In Thursday's Vice Presidential Debate, Rep. Paul Ryan struck an aggressive pose on foreign policy, saying the US shouldn't have sought UN approval to take action on behalf of the Syrian rebels, vowing not to let Iran acquire nuclear weaponry, and suggesting that US forces might need to stay in Afghanistan later than the proposed 2014 withdrawal.
Ryan also said more than once that Obama's foreign policy was "unraveling," and that the country shouldn't be cutting defense spending. "When we equivocate on our values...it projects weakness. And when we look weak, our adversaries are more willing to test us."
But Ryan's tone hasn't always been so pugnacious.
Speaking last year to a room full of national security experts at the Alexander Hamilton Society in Washington D.C., Rep. Ryan encouraged America to exercise "a healthy humility about the extent of our power to control events in other regions."
And in late 2009, at a meeting hosted by the Council on Foreign Relations, Ryan strongly suggested that increased trade with the Middle East would be a more effective and beneficial strategy than military action to effect positive change in the region.

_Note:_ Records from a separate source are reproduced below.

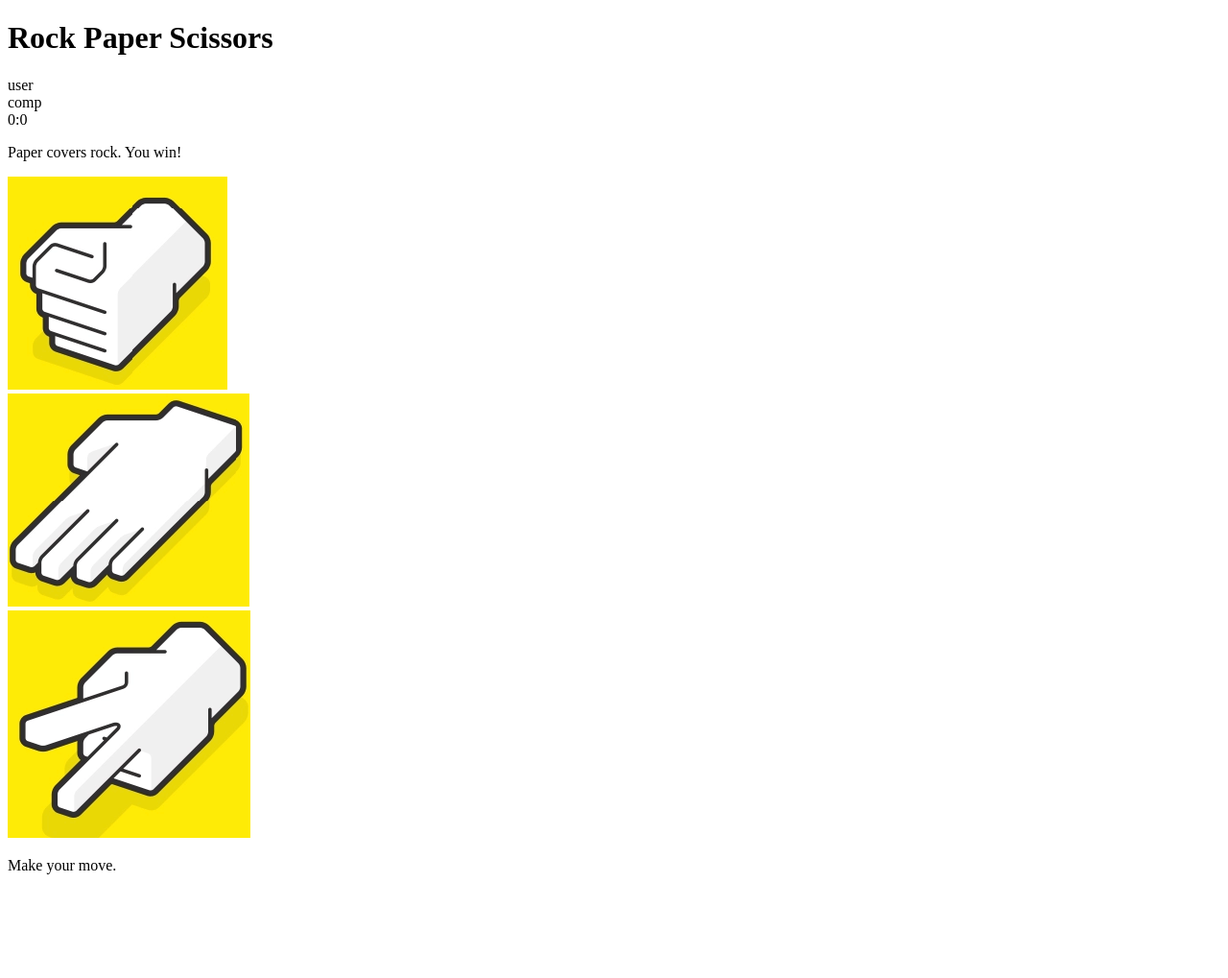
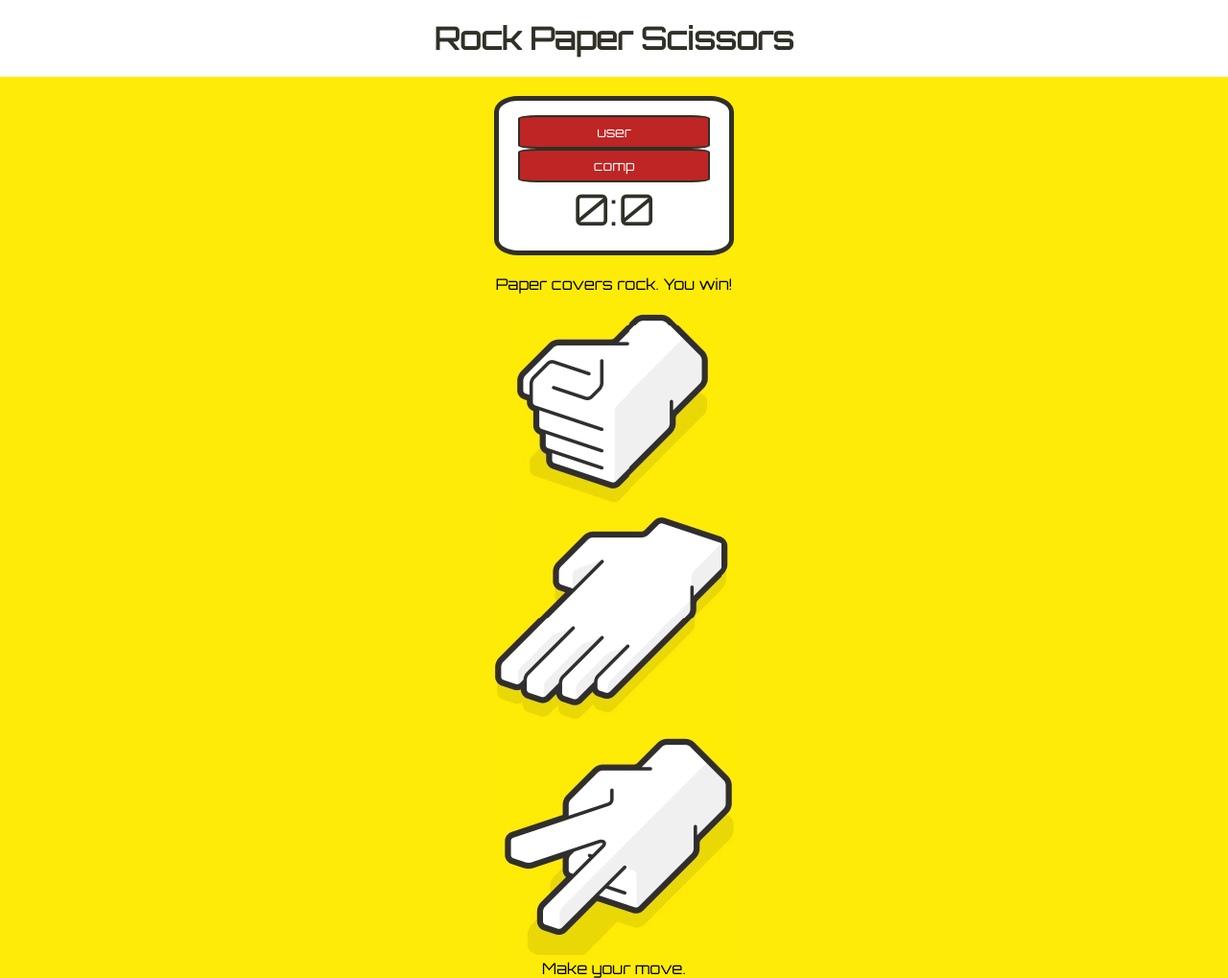
Before and after one commit to TobiOladoja/vanillaJS-rockpaperscissors, a plain HTML site: page index.html in a window 1280 px wide. Shown: the whole page at 96% size. Before the commit the page ends 927 px from the top, so only its background shows below. Drawn offline with Linux system fonts and the light colour scheme.

Commit message:
added style.css, also designed scoreboard and badges

```diff
--- a/index.html
+++ b/index.html
@@ -4,6 +4,7 @@
     <meta charset="UTF-8">
     <meta name="viewport" content="width=device-width, initial-scale=1.0">
     <meta http-equiv="X-UA-Compatible" content="ie=edge">
+    <link rel="stylesheet" href="style.css">
     <title>Rock Paper Scissors</title>
 </head>
 <body>
--- a/style.css
+++ b/style.css
@@ -0,0 +1,53 @@
+  @import url('https://fonts.googleapis.com/css?family=Orbitron&display=swap');
+* {
+    padding: 0;
+    margin: 0;
+    box-sizing: 0;
+}
+
+body {
+    background: #FFEB08;
+   font-family: Orbitron;
+   text-align: center;
+}
+
+header {
+    background: white;
+    padding: 20px; /* Create room on top and below */
+}
+
+header > h1 {
+    color: #303027;
+}
+
+.scoreboard {
+    border: 5px solid #303027;
+    border-radius: 10%; /* To make it more round */
+    background: white;
+    width: 200px; /* So that it doesn't stretch to whole page just small box*/
+    margin: 20px auto; /* Margin is space between border and next elemnt, auto centers it*/
+    color: #303027;
+    font-size: 45px;
+    padding: 15px 20px; /* Padding is the space inside the element between element and border*/
+}
+
+
+
+.badge {
+    background: rgb(190, 37, 37);
+    border: 2px solid #303027;
+    border-radius: 10%;
+    color: white;
+    font-size: 14px;
+    padding: 7px 7px;
+
+
+}
+
+#user-label {
+
+}
+
+#computer-label {
+
+}
```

"The 9/11 commission was very clear," he said. "We need to do other things than simply have wars in Iraq and Afghanistan to fight terrorism, to have an effective counter-terrorism strategy."
Watch the video above to see Ryan's remarks from Thursday and from 2011 and 2009, and decide for yourself if his tone on foreign policy has changed since 2009.